Many value investors claim to trace their antecedents to Ben Graham and to use the book on Security Analysis that he co-authored with David Dodd, in 1934 as their investment bible. But who was Ben Graham and what were his views on investing Did he invent screening and do his screens still work Ben Graham started life as a financial analyst and later was part of an investment partnership on Wall Street. While he was successful on both counts, his reputation was made in the classroom. He taught...

Introducing Uncertainty into Valuation

We have to grapple with two different types of uncertainty in valuation. The first arises in the context of securities like bonds, where there is a promised cash flow to the holder of the bonds in future periods. The risk that these cash flows will not be delivered is called default risk the greater the default risk in a bond, given its cash flows, the less valuable the bond will become. The second type of risk is more complicated. When we make equity investments in assets, we are generally not...

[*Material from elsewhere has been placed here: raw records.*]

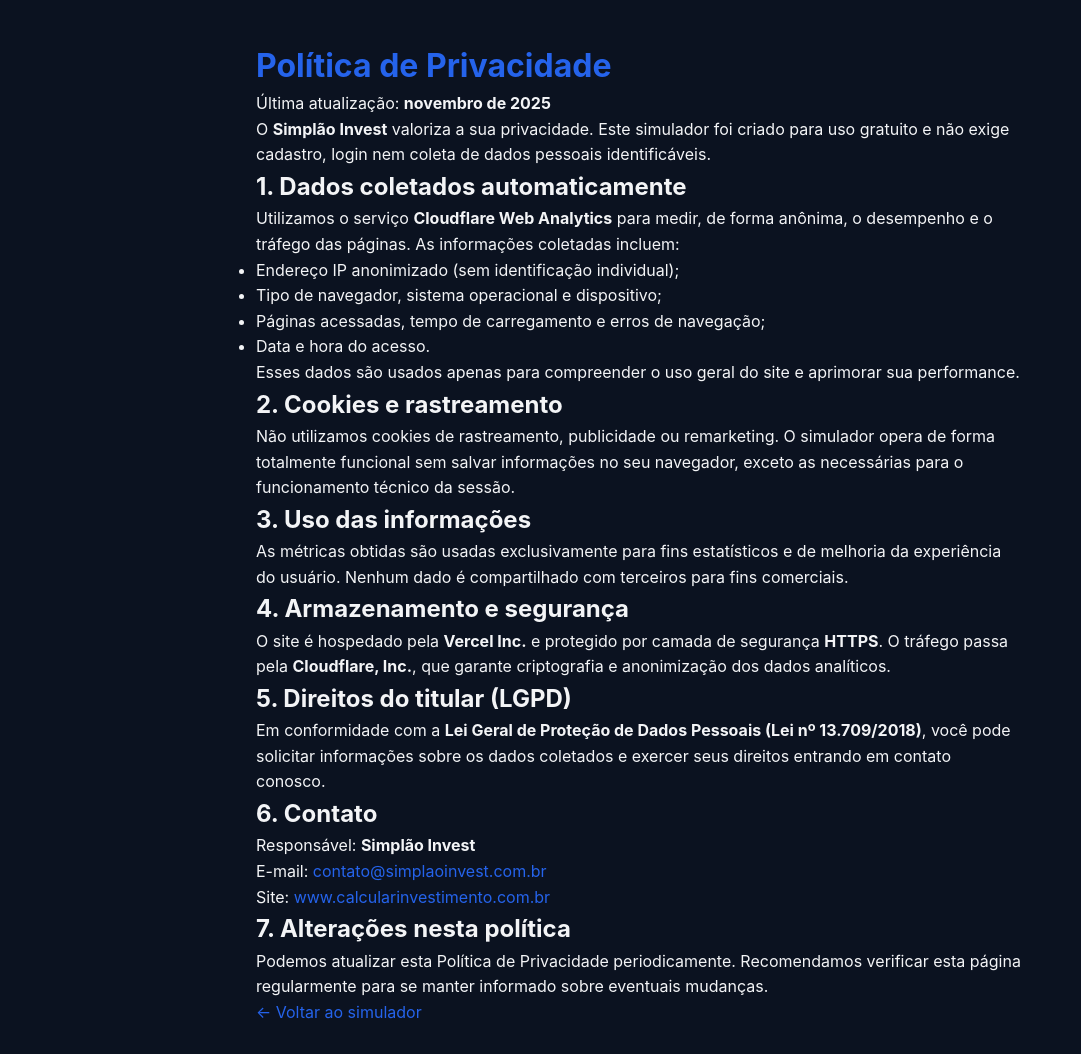
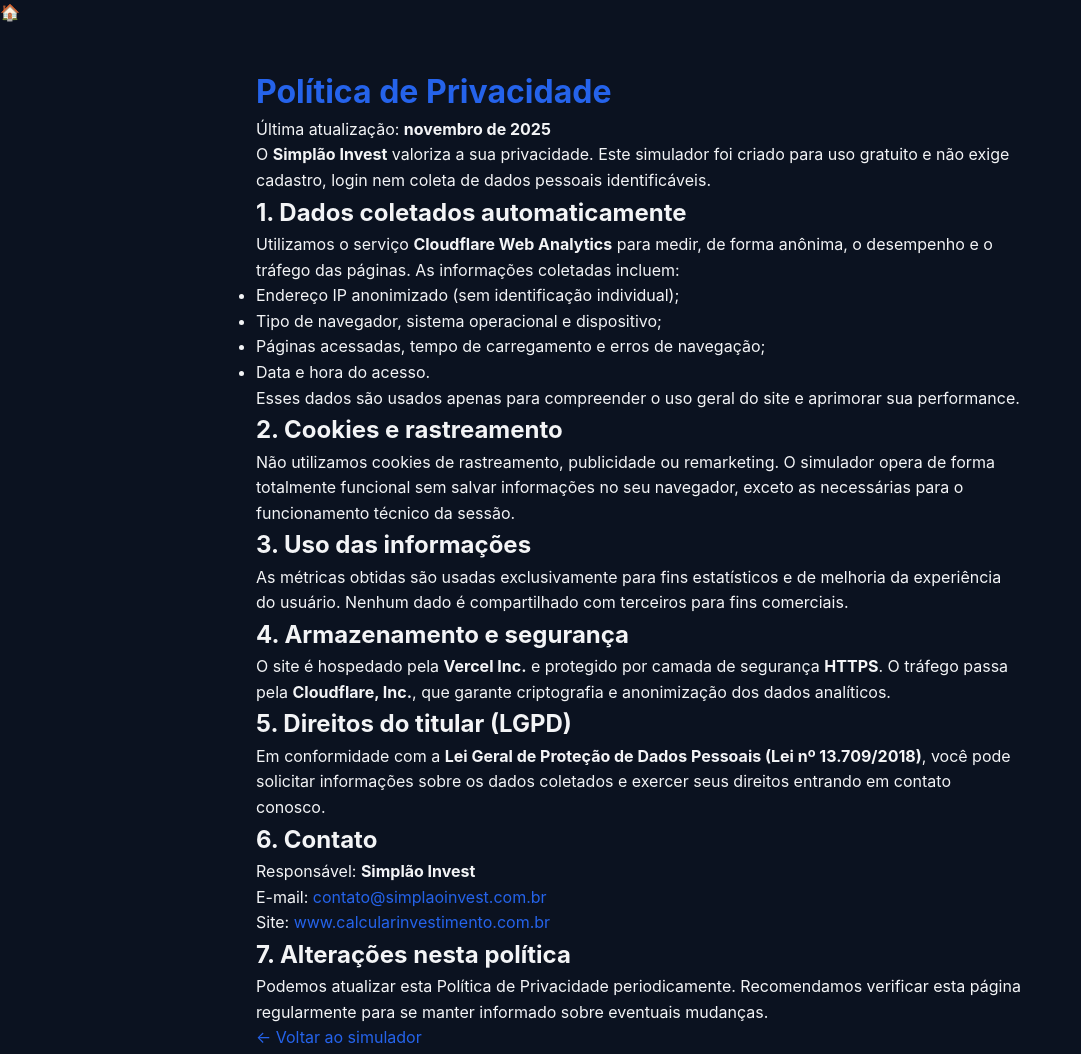
Before and after one commit to adeniltonvanucci-cmyk/Despert_Max, a plain HTML site: page politica-privacidade.html in a window 1280 px wide. Shown: the whole page, without its empty margins (0-1081 px from the left). Drawn offline with Linux system fonts and the light colour scheme.

Commit message:
Update politica-privacidade.html

```diff
--- a/politica-privacidade.html
+++ b/politica-privacidade.html
@@ -12,6 +12,11 @@
     a:hover{text-decoration:underline;}
   </style>
 </head>
+<body>
+   <a href="https://www.despertmax.com.br/index.html"
+      class="btn-home-floating"
+      aria-label="Voltar para a página inicial">🏠</a>
+</body>
 <body>
   <main>
     <h1>Política de Privacidade</h1>
```
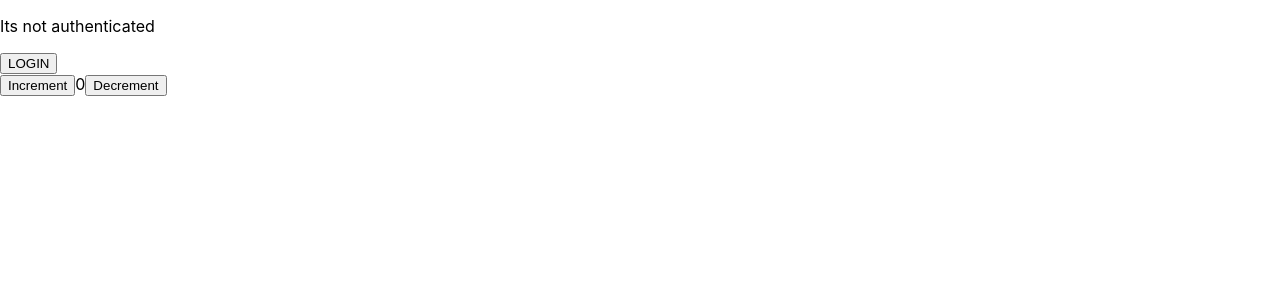
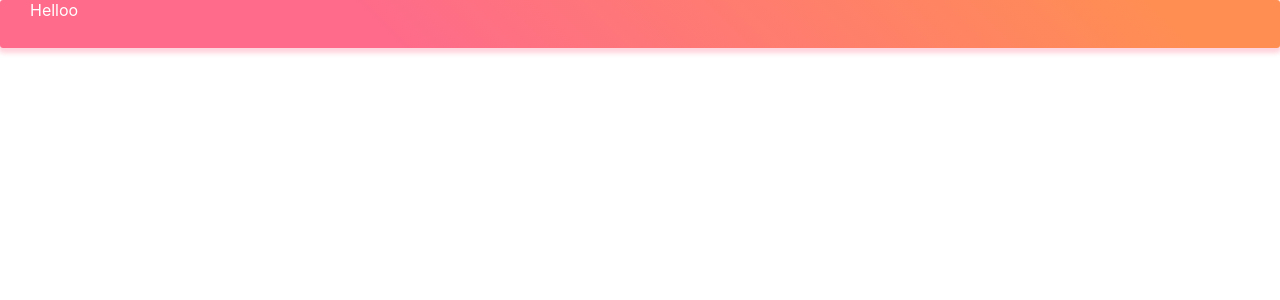
Before and after one commit to iamsajithlal/master-wc-panel, a React (Create React App) app: page / in a window 1280 px wide. Shown: the top 300 px of the page. Built offline with nearby package versions, Linux system fonts and the light colour scheme.

Commit message:
dummy style implimentation with MUI

```diff
--- a/package.json
+++ b/package.json
@@ -3,7 +3,11 @@
   "version": "0.1.0",
   "private": true,
   "dependencies": {
+    "@emotion/react": "^11.7.1",
+    "@emotion/styled": "^11.6.0",
     "@material-ui/core": "^4.12.3",
+    "@mui/material": "^5.4.2",
+    "@mui/styles": "^5.4.2",
     "@reduxjs/toolkit": "^1.7.2",
     "react": "^17.0.2",
     "react-dom": "^17.0.2",
@@ -12,7 +16,6 @@
     "react-router-redux": "^4.0.8",
     "react-scripts": "5.0.0",
     "redux-logger": "^3.0.6",
-    "redux-thunk": "^2.4.1",
     "web-vitals": "^2.1.4"
   },
   "devDependencies": {
--- a/src/App.js
+++ b/src/App.js
@@ -8,6 +8,7 @@ import {
   useParams
 } from "react-router-dom";
 import Home from "./containers/home";
+import Login from "./containers/login";
 import { useSelector, useDispatch  } from 'react-redux'
 import { increment, decrement } from './redux/slices/counter';
 
@@ -26,25 +27,28 @@ export default function App() {
     <>
 
     {!auth ?
-        <>
-          <p>Its not authenticated</p>
-          <button onClick={loginClick} >LOGIN</button>
-          <div>
-        <button
-          aria-label="Increment value"
-          onClick={() => dispatch(increment())}
-        >
-          Increment
-        </button>
-        <span>{count}</span>
-        <button
-          aria-label="Decrement value"
-          onClick={() => dispatch(decrement())}
-        >
-          Decrement
-        </button>
-      </div>
-        </> :
+      <Login />
+      //   <>
+      //     <p>Its not authenticated</p>
+      //     <button onClick={loginClick} >LOGIN</button>
+      //     <div>
+      //   <button
+      //     aria-label="Increment value"
+      //     onClick={() => dispatch(increment())}
+      //   >
+      //     Increment
+      //   </button>
+      //   <span>{count}</span>
+      //   <button
+      //     aria-label="Decrement value"
+      //     onClick={() => dispatch(decrement())}
+      //   >
+      //     Decrement
+      //   </button>
+      // </div>
+      //   </>
+
+        :
         <Router>
           <div>
             <ul>
--- /dev/null
+++ b/src/containers/login/index.js
@@ -0,0 +1,11 @@
+import React from "react";
+import useStyles from "./style";
+
+const Login = () =>{
+    const classes = useStyles()
+    return(
+       <div className={classes.root}>Helloo</div>
+    )
+}
+
+export default Login;
--- /dev/null
+++ b/src/containers/login/style.js
@@ -0,0 +1,13 @@
+import { makeStyles } from '@mui/styles';
+
+export default makeStyles({
+    root: {
+      background: 'linear-gradient(45deg, #FE6B8B 30%, #FF8E53 90%)',
+      border: 0,
+      borderRadius: 3,
+      boxShadow: '0 3px 5px 2px rgba(255, 105, 135, .3)',
+      color: 'white',
+      height: 48,
+      padding: '0 30px',
+    },
+});
--- a/src/index.js
+++ b/src/index.js
@@ -5,13 +5,25 @@ import App from './App';
 import reportWebVitals from './reportWebVitals';
 import store from './redux/store'
 import { Provider } from 'react-redux'
+import { createTheme, ThemeProvider } from '@mui/material/styles';
+import { blue } from '@mui/material/colors';
+
+const theme = createTheme({
+  palette: {
+    primary: {
+      main: blue[500],
+    },
+  },
+});
 
 ReactDOM.render(
-  <React.StrictMode>
+
     <Provider store={store}>
-      <App />
+      <ThemeProvider theme={theme} >
+        <App />
+      </ThemeProvider>
     </Provider>
-  </React.StrictMode>,
+  ,
   document.getElementById('root')
 );
 
```
Also changed, not shown: 1 other file (tests, documents, lock files or other folders).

Market Efficiency Definition and Implications

Market efficiency means different things to different people. To those who are true believers in efficient markets, it is an article of faith that defines how they look at or explain market phenomena. To critics, it indicates an academic notion of infallible and supremely rational investors who always know what the true value of an asset is. In this section, we would like to first define what we believe an efficient market is and then follow it up with implications for investment strategies. In...

Broader Measure of Cash Flows to Equity

There are two significant problems with the use of just dividends to value equity. The first is that it works only cash flows to the equity investors take the form of dividends. the spreadsheet that contains the valuation of Coca Cola. It will not work for valuing equity in private businesses, where the owners often withdraw cash from the business but may not call it dividends, and it may not even work for publicly traded companies if they return cash to the equity investors by buying back...

The Fundamentals Behind Multiples

One reason commonly given for relative valuation is that it requires far fewer assumptions than does discounted cash flow valuation. In my view, this is a misconception. The difference between discounted cash flow valuation and relative valuation is that the assumptions that an analyst makes have to be made explicit in the former and they can remain implicit in the latter. It is important that we know what the variables are that drive multiples, since these are the variables we have to control...